Signs of Normalcy

Owing to the resiliency of the people who took the brow-beating of TS Pablo with courage and acceptance, there were signs of normalcy within Cateel itself, amidst the hubbub and the confusion of clearing the rubble that have, since Tuesday, become a regular feature along Cateel’s once pristine streets. A local bakery or two opened for business, and the town’s gasoline station continue to service a bus company that operates the Davao-Cateel route. The town’s parish priest graciously welcomed the goods delivered by the Ateneo team, even as the local officials continued to count the dead bodies claimed by TS Pablo at the municipal hall just across the church. Momentarily, five huge trucks from Davao City entered the narrow streets of the town, announcing to all and sundry that the goods were donated by “the People of Davao City.” A satellite dish was mounted facing the town’s park, to make way for a live broadcast coverage of a news report by some national TV channel.

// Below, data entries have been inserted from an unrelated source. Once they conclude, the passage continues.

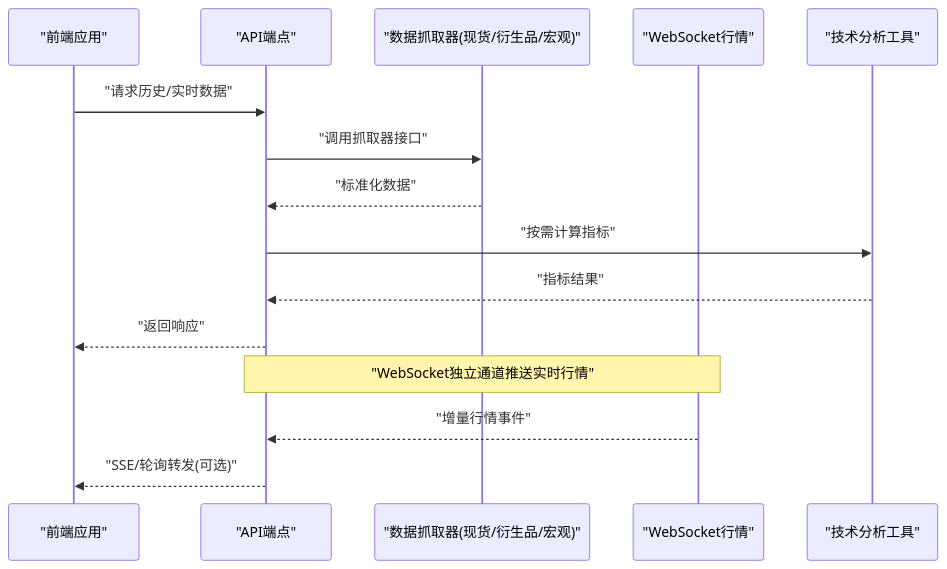
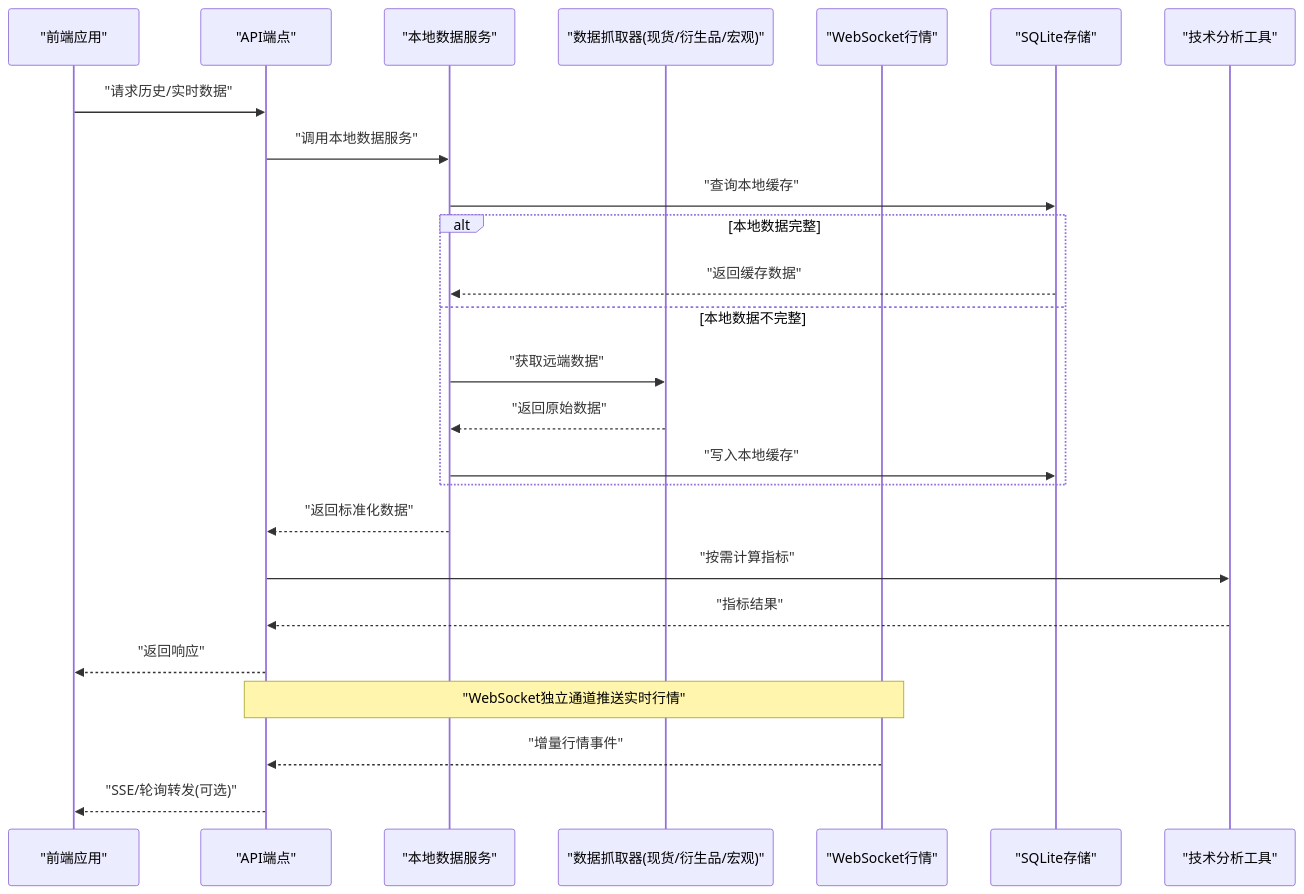
The second of 14 diagrams in .qoder/repowiki/zh/content/数据源集成/股票数据源/加密货币数据提供商.md (anYaoooo/daily_stock_analysis), drawn with Mermaid before and after one commit. The commit also changed other lines of this file and 16 other files, not shown here.

````diff
--- a/.qoder/repowiki/zh/content/数据源集成/股票数据源/加密货币数据提供商.md
+++ b/.qoder/repowiki/zh/content/数据源集成/股票数据源/加密货币数据提供商.md
@@ -128,17 +158,27 @@
 ```mermaid
 sequenceDiagram
 participant FE as "前端应用"
 participant API as "API端点"
+participant CMS as "本地数据服务"
 participant Fetcher as "数据抓取器(现货/衍生品/宏观)"
 participant WS as "WebSocket行情"
+participant DB as "SQLite存储"
 participant Tech as "技术分析工具"
 FE->>API : "请求历史/实时数据"
-API->>Fetcher : "调用抓取器接口"
-Fetcher-->>API : "标准化数据"
+API->>CMS : "调用本地数据服务"
+CMS->>DB : "查询本地缓存"
+alt 本地数据完整
+DB-->>CMS : "返回缓存数据"
+else 本地数据不完整
+CMS->>Fetcher : "获取远端数据"
+Fetcher-->>CMS : "返回原始数据"
+CMS->>DB : "写入本地缓存"
+end
+CMS-->>API : "返回标准化数据"
 API->>Tech : "按需计算指标"
 Tech-->>API : "指标结果"
 API-->>FE : "返回响应"
 Note over WS,API : "WebSocket独立通道推送实时行情"
 WS-->>API : "增量行情事件"
 API-->>FE : "SSE/轮询转发(可选)"
 ```
````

Picture of Broken Humanity

The trip back to Davao via Mawab and Monkayo witnessed desperate families camping along the shoulder of the dark national highway where most of the electric posts were knocked down, and wires turned into makeshift clothesline. Carrying small cans or containers, Pablo’s survivors begged for food and money from every passing vehicle. The sight of little children stretching their arms to every motorist for a coin or two, unmindful of the speed and size of incoming vehicles, turned out to be an unforgettable penultimate image that describes what TS Pablo has wrought havoc in the lives of survivors. It personifies broken humanity eking out a living inorder to make it through the aftermath.

These were some disturbing sights and sounds which can be gleaned from a trip that clocked approximately 22 and half hours of actual travel time, within a timeframe of 24 hours. (By M. Isabel S. Actub, Arrupe Communications & Advocacy)